Awarded for contributions to helping British military personnel to escape the enemy and escape from occupied areas, with the danger of life, or for other dangerous work for the British or Allied cause during the war
Campaign World War II
Description Silver disk, 36mm diameter.
Statistics
Established 23 August 1945
Total awarded 3,200
Precedence
Next (lower) King's Medal for Service in the Cause of Freedom
Related Allied Subjects' Medal
King's Medal for Courage.png

The King's Medal for Courage in the Cause of Freedom is a British medal instituted on 23 August 1945 to reward those, mainly foreigners, who during the Second World War with the danger of life had contributed to helping British military personnel to escape the enemy and escape from occupied areas or for other dangerous work for the British or Allied cause during the war.[1]

Distribution of the medal began in 1947. Around 3,200 medals were awarded.

People who in less dangerous ways had made a deserving effort to further the British and Allied cause during World War II were eligible for the award of the King's Medal for Service in the Cause of Freedom.

Description[edit]

The medal is silver and is 36 mm in diameter. Obverse shows King George VI left facing portrait. The portrait is surrounded by the inscription "GEORGIVS VI D: G: BR: omn: REX ET IMP INDIAE:" Reverse bears the inscription "THE KING'S / MEDAL FOR / Courage / IN THE CAUSE OF / FREEDOM" of five lines, where the word courage is in larger font than other words. The inscription is surrounded by a chain. The medal is suspended from a white ribbon, which has two narrow blue centre stripes and red edge stripes.[2]

Notable recipients[edit]

See also[edit]

References[edit]

  1. ^ "Imperial Awards". It's an Honour. Honours, Symbols and Territories Branch Department of the Prime Minister and Cabinet.

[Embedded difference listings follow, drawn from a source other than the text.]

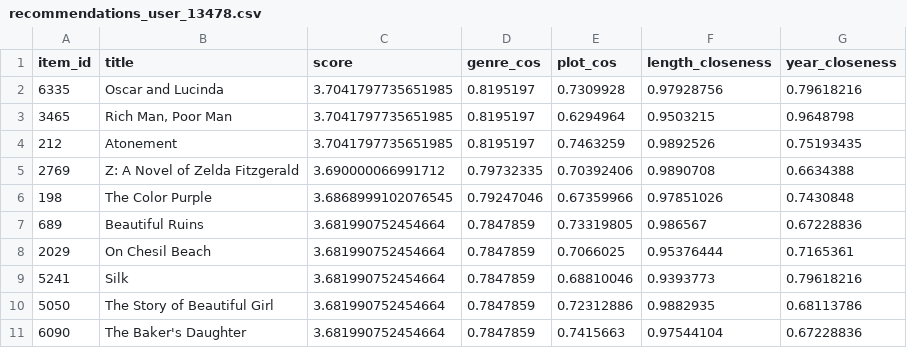
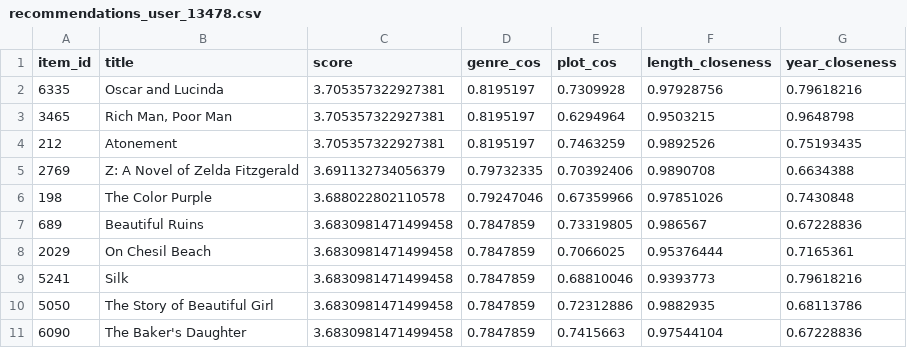
Before and after one commit to leegyeongwon/machine_learning_term_project, a CSV file: results/content_based/cross_domain_eval_usermean/recommendations_user_13478.csv, drawn as a sheet.

```diff
--- a/results/content_based/cross_domain_eval_usermean/recommendations_user_13478.csv
+++ b/results/content_based/cross_domain_eval_usermean/recommendations_user_13478.csv
@@ -1,11 +1,11 @@
 item_id,title,score,genre_cos,plot_cos,length_closeness,year_closeness
-6335,Oscar and Lucinda,3.7041797735651985,0.8195197,0.7309928,0.97928756,0.79618216
-3465,"Rich Man, Poor Man",3.7041797735651985,0.8195197,0.6294964,0.9503215,0.9648798
-212,Atonement,3.7041797735651985,0.8195197,0.7463259,0.9892526,0.75193435
-2769,Z: A Novel of Zelda Fitzgerald,3.690000066991712,0.79732335,0.70392406,0.9890708,0.6634388
-198,The Color Purple,3.6868999102076545,0.79247046,0.67359966,0.97851026,0.7430848
-689,Beautiful Ruins,3.681990752454664,0.7847859,0.73319805,0.986567,0.67228836
-2029,On Chesil Beach,3.681990752454664,0.7847859,0.7066025,0.95376444,0.7165361
-5241,Silk,3.681990752454664,0.7847859,0.68810046,0.9393773,0.79618216
-5050,The Story of Beautiful Girl,3.681990752454664,0.7847859,0.72312886,0.9882935,0.68113786
-6090,The Baker's Daughter,3.681990752454664,0.7847859,0.7415663,0.97544104,0.67228836
+6335,Oscar and Lucinda,3.705357322927381,0.8195197,0.7309928,0.97928756,0.79618216
+3465,"Rich Man, Poor Man",3.705357322927381,0.8195197,0.6294964,0.9503215,0.9648798
+212,Atonement,3.705357322927381,0.8195197,0.7463259,0.9892526,0.75193435
+2769,Z: A Novel of Zelda Fitzgerald,3.691132734056379,0.79732335,0.70392406,0.9890708,0.6634388
+198,The Color Purple,3.688022802110578,0.79247046,0.67359966,0.97851026,0.7430848
+689,Beautiful Ruins,3.6830981471499458,0.7847859,0.73319805,0.986567,0.67228836
+2029,On Chesil Beach,3.6830981471499458,0.7847859,0.7066025,0.95376444,0.7165361
+5241,Silk,3.6830981471499458,0.7847859,0.68810046,0.9393773,0.79618216
+5050,The Story of Beautiful Girl,3.6830981471499458,0.7847859,0.72312886,0.9882935,0.68113786
+6090,The Baker's Daughter,3.6830981471499458,0.7847859,0.7415663,0.97544104,0.67228836
```
Also changed, not shown: results/content_based/cross_domain_eval/metrics.csv, results/content_based/cross_domain_eval/recommendations_user_13478.csv, 12 other files.
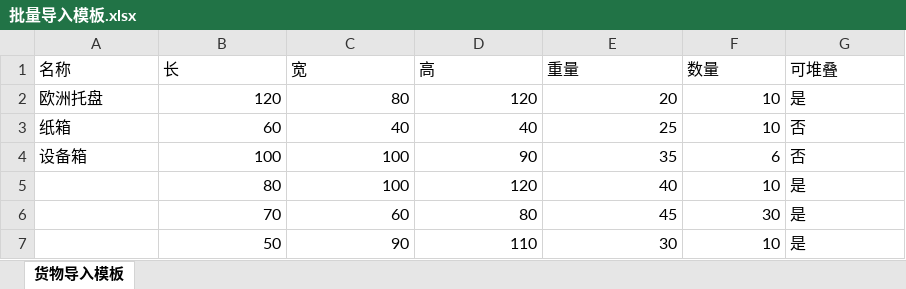
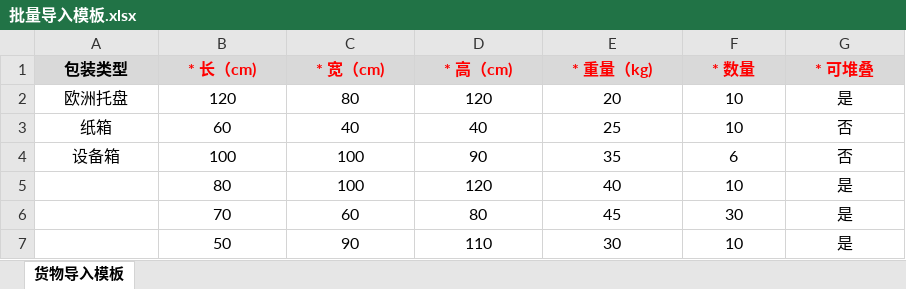
Before and after one commit to Frida-Jane/truck-loading-planner, an Excel workbook: 批量导入模板.xlsx, sheet 货物导入模板, drawn as a sheet; values as stored, in another font and other column widths than the file's, no borders; removed rows and columns are numbered as before the commit, all else as after; the diff names each change by its address in the sheet, - before the commit and + after, or states it on an @@ line.

```diff
--- a/批量导入模板.xlsx (sheet 货物导入模板)
+++ b/批量导入模板.xlsx (sheet 货物导入模板)
-row 1: 名称 | 长 | 宽 | 高 | 重量 | 数量 | 可堆叠
+row 1: 包装类型 | * 长（cm) | * 宽（cm) | * 高（cm) | * 重量（kg) | * 数量 | * 可堆叠
-A2:A4 alignment: left
+A2:A4 alignment: center
-B2:F7 alignment: right
+B2:F7 alignment: center
-G2:G7 alignment: left
+G2:G7 alignment: center
```
Also changed, not shown: 1 other file.
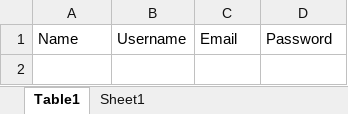
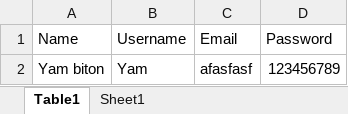
Before and after one commit to yamb1254/QA-project, an Excel workbook: Excel/LoginInfo.xlsx, sheet Table1, drawn as a sheet; values as stored, in another font and other column widths than the file's, no borders; table styles not drawn; the diff names each change by its address in the sheet, - before the commit and + after, or states it on an @@ line.

Commit message:
Excel data for login

```diff
--- a/Excel/LoginInfo.xlsx (sheet Table1)
+++ b/Excel/LoginInfo.xlsx (sheet Table1)
+row 2: Yam biton | Yam | afasfasf | 123456789
```
Also changed, not shown: 8 other files.
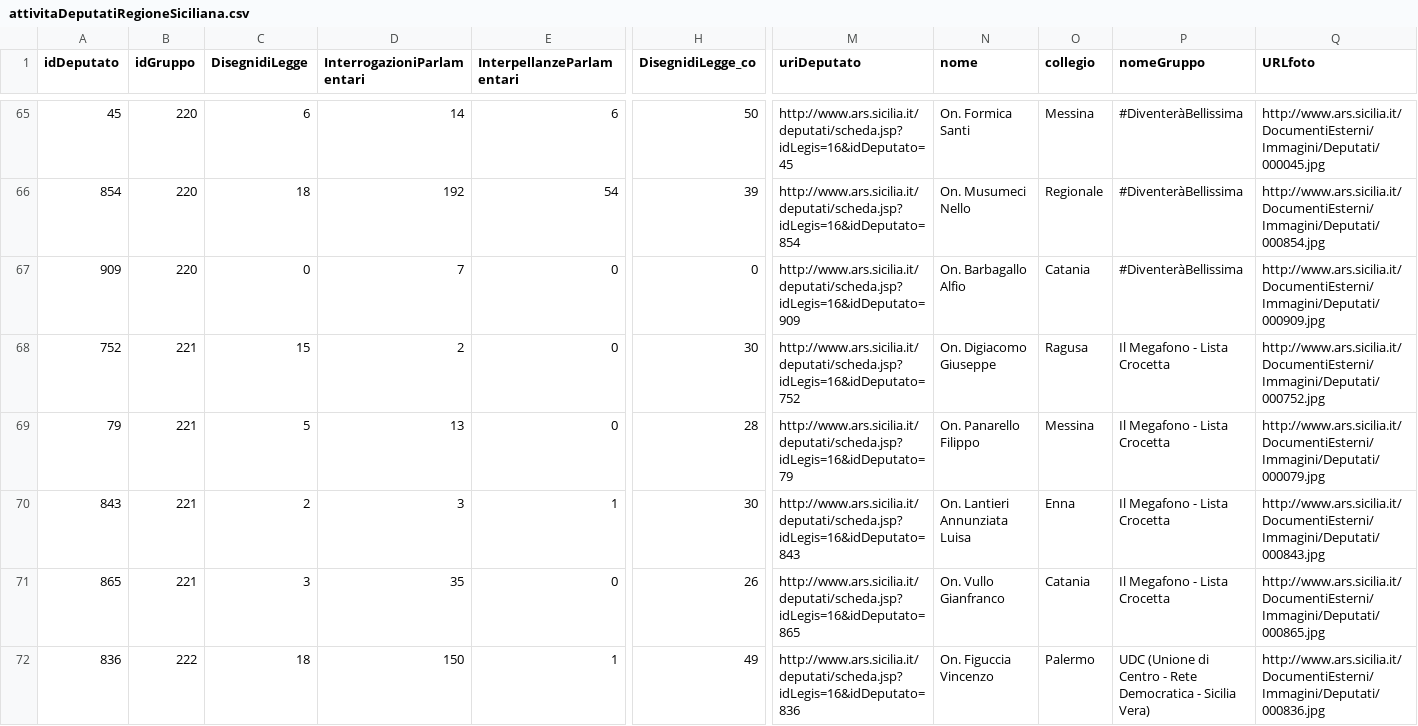
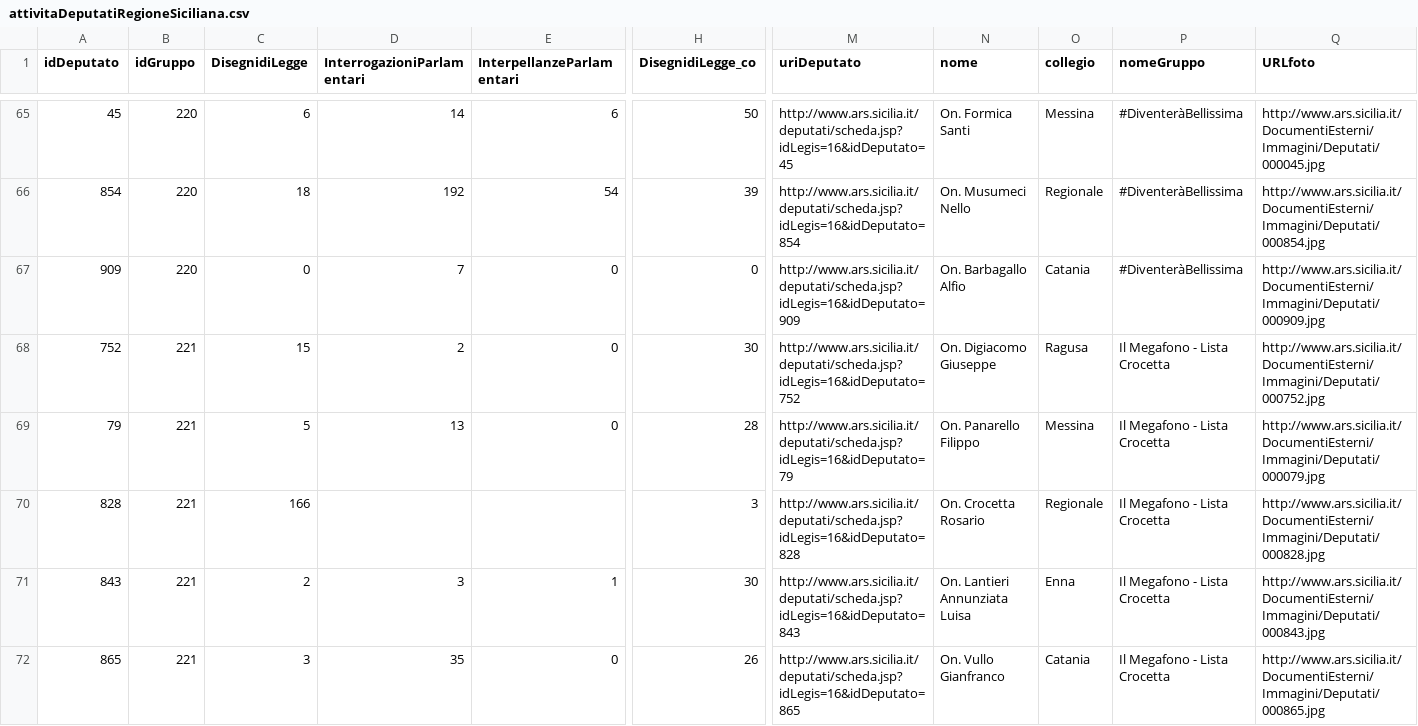
Before and after one commit to ondata/assemblearegionalesiciliana_numbers, a CSV file: data/attivitaDeputatiRegioneSiciliana.csv, drawn as a sheet; only a part is shown, gaps mark what is left out; the shorter side is filled out with more unchanged rows; rows hold the shown columns only; the diff names each change by its address in the sheet, - before the commit and + after, or states it on an @@ line.

```diff
--- a/data/attivitaDeputatiRegioneSiciliana.csv
+++ b/data/attivitaDeputatiRegioneSiciliana.csv
+row 70: 828 | 221 | 166 |  |  | 3 | http://www.ars.sicilia.it/deputati/scheda.jsp?idLegis=16&idDeputato=828 | On. Crocetta Rosario | Regionale | Il Megafono - Lista Crocetta | http://www.ars.sicilia.it/DocumentiEsterni/Immagini/Deputati/000828.jpg
```
Also changed, not shown: data/cofirmatario.csv, data/primofirmatario.csv, 2 other files.
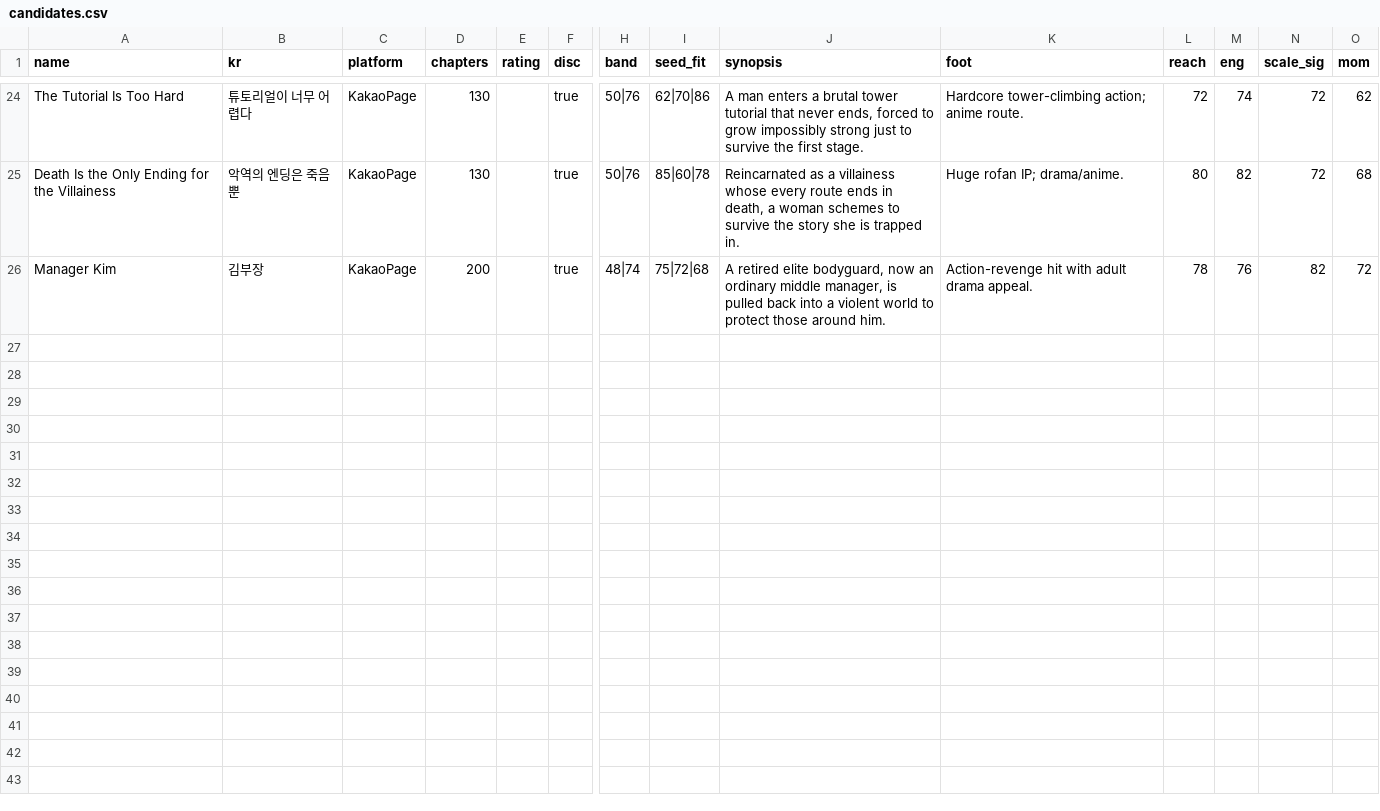
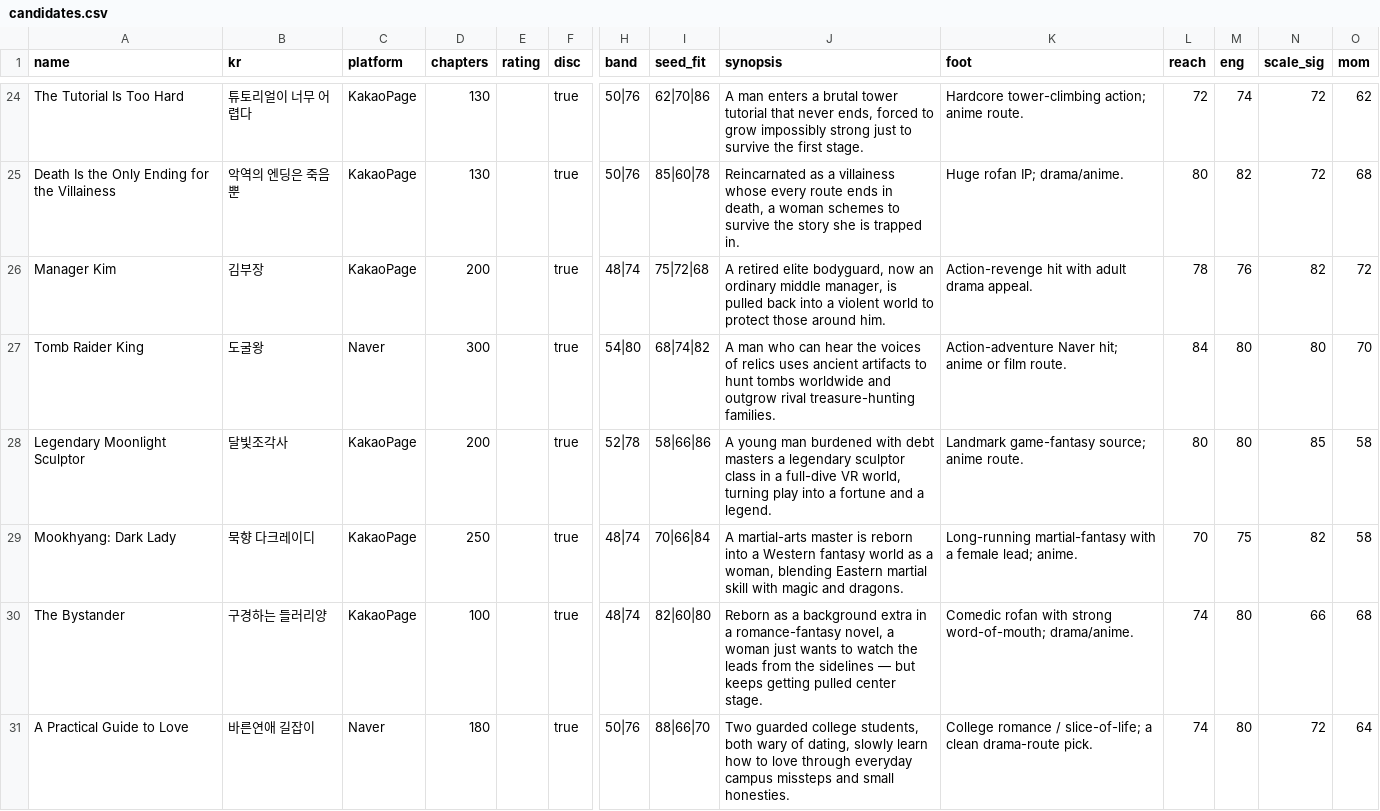
Before and after one commit to ehdgh5080/osmu-index, a CSV file: seeds/candidates.csv, drawn as a sheet; only a part is shown, gaps mark what is left out; rows hold the shown columns only; the diff covers the shown part only; the diff names each change by its address in the sheet, - before the commit and + after, or states it on an @@ line.

Commit message:
expand pool to 34 (genre diversification)

```diff
--- a/seeds/candidates.csv
+++ b/seeds/candidates.csv
+row 27: Tomb Raider King | 도굴왕 | Naver | 300 |  | true | 54|80 | 68|74|82 | A man who can hear the voices of relics uses ancient artifacts to hunt tombs worldwide and outgrow rival treasure-hunting families. | Action-adventure Naver hit; anime or film route. | 84 | 80 | 80 | 70
+row 28: Legendary Moonlight Sculptor | 달빛조각사 | KakaoPage | 200 |  | true | 52|78 | 58|66|86 | A young man burdened with debt masters a legendary sculptor class in a full-dive VR world, turning play into a fortune and a legend. | Landmark game-fantasy source; anime route. | 80 | 80 | 85 | 58
+row 29: Mookhyang: Dark Lady | 묵향 다크레이디 | KakaoPage | 250 |  | true | 48|74 | 70|66|84 | A martial-arts master is reborn into a Western fantasy world as a woman, blending Eastern martial skill with magic and dragons. | Long-running martial-fantasy with a female lead; anime. | 70 | 75 | 82 | 58
+row 30: The Bystander | 구경하는 들러리양 | KakaoPage | 100 |  | true | 48|74 | 82|60|80 | Reborn as a background extra in a romance-fantasy novel, a woman just wants to watch the leads from the sidelines — but keeps getting pulled center stage. | Comedic rofan with strong word-of-mouth; drama/anime. | 74 | 80 | 66 | 68
+row 31: A Practical Guide to Love | 바른연애 길잡이 | Naver | 180 |  | true | 50|76 | 88|66|70 | Two guarded college students, both wary of dating, slowly learn how to love through everyday campus missteps and small honesties. | College romance / slice-of-life; a clean drama-route pick. | 74 | 80 | 72 | 64
```
Also changed, not shown: 4 added rows elsewhere in this file.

Retrieved 28 December 2013. 
  2. ^ Mussell, John W. (2009). The Medal Yearbook 2010. Token Publishing. p. 99. ISBN 978-1870192910. 

External links[edit]